Source material =
--- START ---
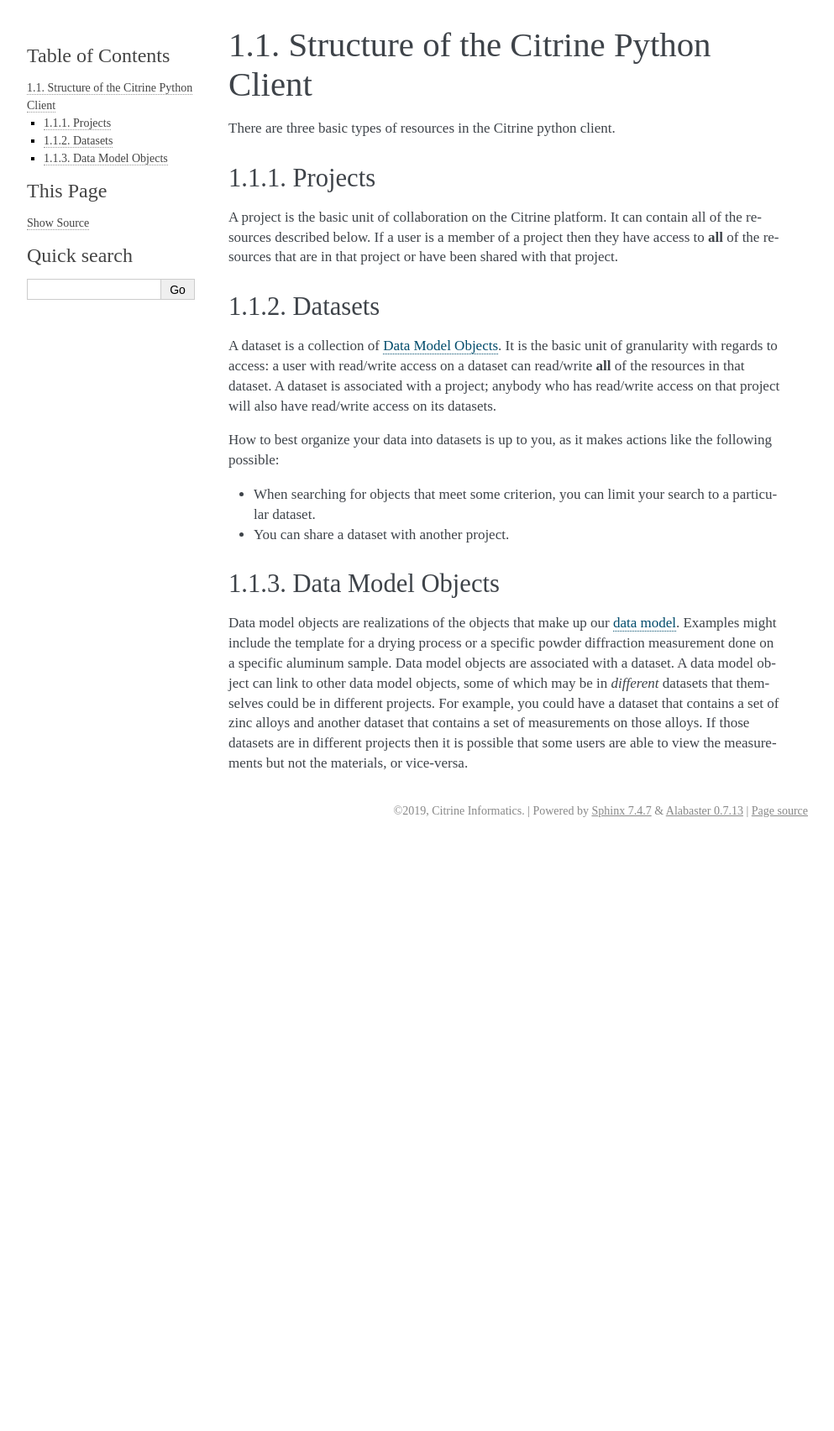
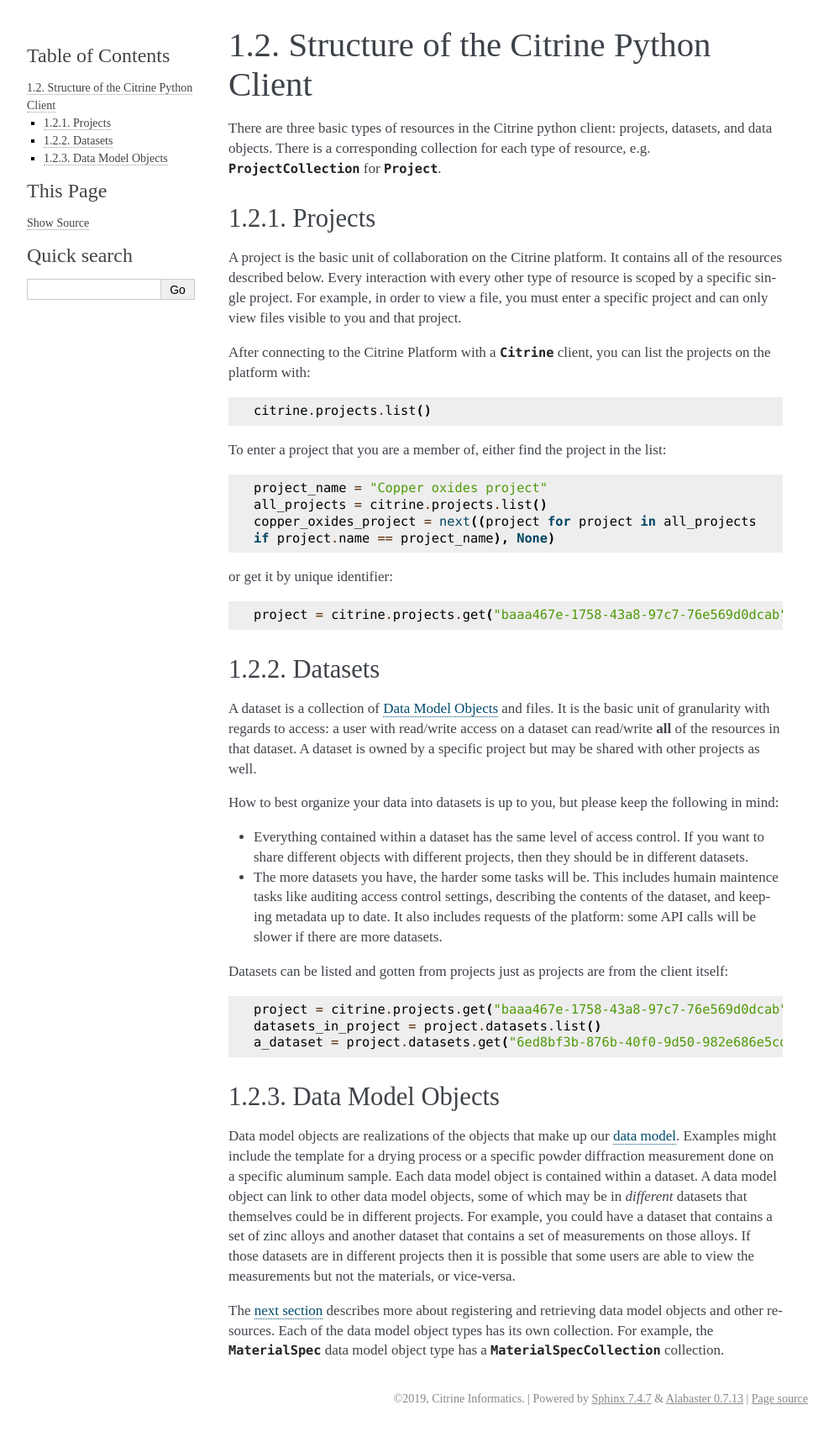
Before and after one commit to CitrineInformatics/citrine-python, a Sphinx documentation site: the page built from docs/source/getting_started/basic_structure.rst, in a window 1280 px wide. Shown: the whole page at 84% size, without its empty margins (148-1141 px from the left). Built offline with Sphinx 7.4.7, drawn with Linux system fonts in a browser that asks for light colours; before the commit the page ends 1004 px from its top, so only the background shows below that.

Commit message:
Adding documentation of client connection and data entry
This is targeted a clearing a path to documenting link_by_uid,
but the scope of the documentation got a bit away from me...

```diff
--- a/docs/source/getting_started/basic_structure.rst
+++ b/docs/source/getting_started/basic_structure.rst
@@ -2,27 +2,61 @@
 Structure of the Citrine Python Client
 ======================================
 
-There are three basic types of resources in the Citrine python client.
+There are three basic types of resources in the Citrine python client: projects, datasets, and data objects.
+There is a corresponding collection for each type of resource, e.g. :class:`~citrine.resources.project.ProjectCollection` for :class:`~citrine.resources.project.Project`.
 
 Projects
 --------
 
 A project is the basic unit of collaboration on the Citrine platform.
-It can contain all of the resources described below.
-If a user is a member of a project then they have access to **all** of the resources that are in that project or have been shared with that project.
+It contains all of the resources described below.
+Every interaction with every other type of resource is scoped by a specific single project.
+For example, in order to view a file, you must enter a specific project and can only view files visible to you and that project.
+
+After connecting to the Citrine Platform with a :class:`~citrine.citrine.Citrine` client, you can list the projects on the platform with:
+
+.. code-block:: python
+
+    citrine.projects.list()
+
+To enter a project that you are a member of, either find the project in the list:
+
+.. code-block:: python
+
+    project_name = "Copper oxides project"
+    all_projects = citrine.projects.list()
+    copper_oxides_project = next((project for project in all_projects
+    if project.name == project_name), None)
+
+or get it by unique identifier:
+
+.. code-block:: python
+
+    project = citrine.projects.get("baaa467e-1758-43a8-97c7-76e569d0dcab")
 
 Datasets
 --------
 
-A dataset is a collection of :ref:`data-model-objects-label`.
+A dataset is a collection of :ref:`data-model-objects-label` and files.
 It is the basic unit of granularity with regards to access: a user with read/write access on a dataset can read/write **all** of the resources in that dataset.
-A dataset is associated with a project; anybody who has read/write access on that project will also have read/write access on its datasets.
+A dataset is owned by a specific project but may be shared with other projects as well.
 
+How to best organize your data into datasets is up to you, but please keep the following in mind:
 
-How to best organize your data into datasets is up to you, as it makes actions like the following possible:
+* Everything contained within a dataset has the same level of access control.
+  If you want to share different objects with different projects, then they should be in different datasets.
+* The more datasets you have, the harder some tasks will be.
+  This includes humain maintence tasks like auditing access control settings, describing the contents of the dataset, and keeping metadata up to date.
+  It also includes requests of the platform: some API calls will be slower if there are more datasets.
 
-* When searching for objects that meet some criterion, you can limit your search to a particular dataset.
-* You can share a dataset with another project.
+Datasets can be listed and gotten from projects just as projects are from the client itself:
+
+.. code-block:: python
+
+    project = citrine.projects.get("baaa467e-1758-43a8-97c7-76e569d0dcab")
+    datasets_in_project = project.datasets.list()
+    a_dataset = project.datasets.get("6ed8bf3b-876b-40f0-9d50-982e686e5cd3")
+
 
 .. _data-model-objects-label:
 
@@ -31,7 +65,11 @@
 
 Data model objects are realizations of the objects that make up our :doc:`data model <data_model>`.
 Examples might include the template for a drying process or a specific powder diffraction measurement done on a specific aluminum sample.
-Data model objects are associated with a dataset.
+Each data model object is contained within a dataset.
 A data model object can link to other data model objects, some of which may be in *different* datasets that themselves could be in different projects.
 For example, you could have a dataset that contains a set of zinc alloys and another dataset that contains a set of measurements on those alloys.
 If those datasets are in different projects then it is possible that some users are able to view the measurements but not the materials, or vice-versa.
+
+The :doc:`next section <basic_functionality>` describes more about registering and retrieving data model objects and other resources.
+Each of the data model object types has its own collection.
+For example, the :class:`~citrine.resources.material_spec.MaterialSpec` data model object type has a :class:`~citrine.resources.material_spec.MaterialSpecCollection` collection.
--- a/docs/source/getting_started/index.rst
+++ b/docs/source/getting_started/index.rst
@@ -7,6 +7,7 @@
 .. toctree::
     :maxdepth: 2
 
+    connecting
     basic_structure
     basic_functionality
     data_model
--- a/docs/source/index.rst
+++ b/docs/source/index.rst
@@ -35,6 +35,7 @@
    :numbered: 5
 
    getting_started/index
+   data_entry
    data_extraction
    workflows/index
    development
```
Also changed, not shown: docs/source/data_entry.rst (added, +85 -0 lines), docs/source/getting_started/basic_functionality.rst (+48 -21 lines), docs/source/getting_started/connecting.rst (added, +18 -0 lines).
--- END ---
--- START ---
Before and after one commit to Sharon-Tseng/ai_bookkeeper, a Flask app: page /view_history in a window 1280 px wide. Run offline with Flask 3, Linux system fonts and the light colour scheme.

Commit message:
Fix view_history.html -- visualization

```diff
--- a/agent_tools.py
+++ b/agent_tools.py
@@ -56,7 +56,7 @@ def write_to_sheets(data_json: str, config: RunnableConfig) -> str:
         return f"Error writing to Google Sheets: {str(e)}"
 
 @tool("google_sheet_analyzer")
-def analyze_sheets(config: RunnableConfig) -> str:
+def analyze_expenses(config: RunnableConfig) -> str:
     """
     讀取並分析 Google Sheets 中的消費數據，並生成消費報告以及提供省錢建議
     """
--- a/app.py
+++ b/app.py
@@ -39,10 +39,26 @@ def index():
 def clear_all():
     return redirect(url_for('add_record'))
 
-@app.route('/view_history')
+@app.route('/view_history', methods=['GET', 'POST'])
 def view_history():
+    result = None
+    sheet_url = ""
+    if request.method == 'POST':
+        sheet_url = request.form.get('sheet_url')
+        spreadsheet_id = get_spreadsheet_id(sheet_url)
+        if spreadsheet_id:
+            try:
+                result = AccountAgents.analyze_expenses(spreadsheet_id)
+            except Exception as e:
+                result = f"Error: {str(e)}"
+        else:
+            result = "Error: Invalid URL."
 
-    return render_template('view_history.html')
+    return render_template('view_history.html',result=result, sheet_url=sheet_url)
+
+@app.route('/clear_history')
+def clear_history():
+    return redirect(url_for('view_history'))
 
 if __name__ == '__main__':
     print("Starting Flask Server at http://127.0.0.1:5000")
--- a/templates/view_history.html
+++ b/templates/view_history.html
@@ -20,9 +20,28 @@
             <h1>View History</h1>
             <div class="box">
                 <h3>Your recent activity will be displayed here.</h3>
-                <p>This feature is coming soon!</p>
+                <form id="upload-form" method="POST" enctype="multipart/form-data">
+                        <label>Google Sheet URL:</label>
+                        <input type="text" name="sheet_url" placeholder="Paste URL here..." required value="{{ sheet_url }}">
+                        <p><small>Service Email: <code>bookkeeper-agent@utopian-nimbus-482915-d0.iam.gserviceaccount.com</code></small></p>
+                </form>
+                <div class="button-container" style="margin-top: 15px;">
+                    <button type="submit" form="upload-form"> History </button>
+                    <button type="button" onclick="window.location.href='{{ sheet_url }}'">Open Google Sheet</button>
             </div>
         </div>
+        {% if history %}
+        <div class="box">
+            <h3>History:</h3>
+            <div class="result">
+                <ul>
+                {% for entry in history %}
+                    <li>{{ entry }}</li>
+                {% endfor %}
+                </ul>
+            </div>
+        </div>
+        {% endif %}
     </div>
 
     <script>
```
--- END ---
What needs to be done =
Please copy each line of the material that has the string "RunnableConfig" somewhere in it.

Solution for this problem =
@@ -56,7 +56,7 @@ def write_to_sheets(data_json: str, config: RunnableConfig) -> str:
-def analyze_sheets(config: RunnableConfig) -> str:
+def analyze_expenses(config: RunnableConfig) -> str:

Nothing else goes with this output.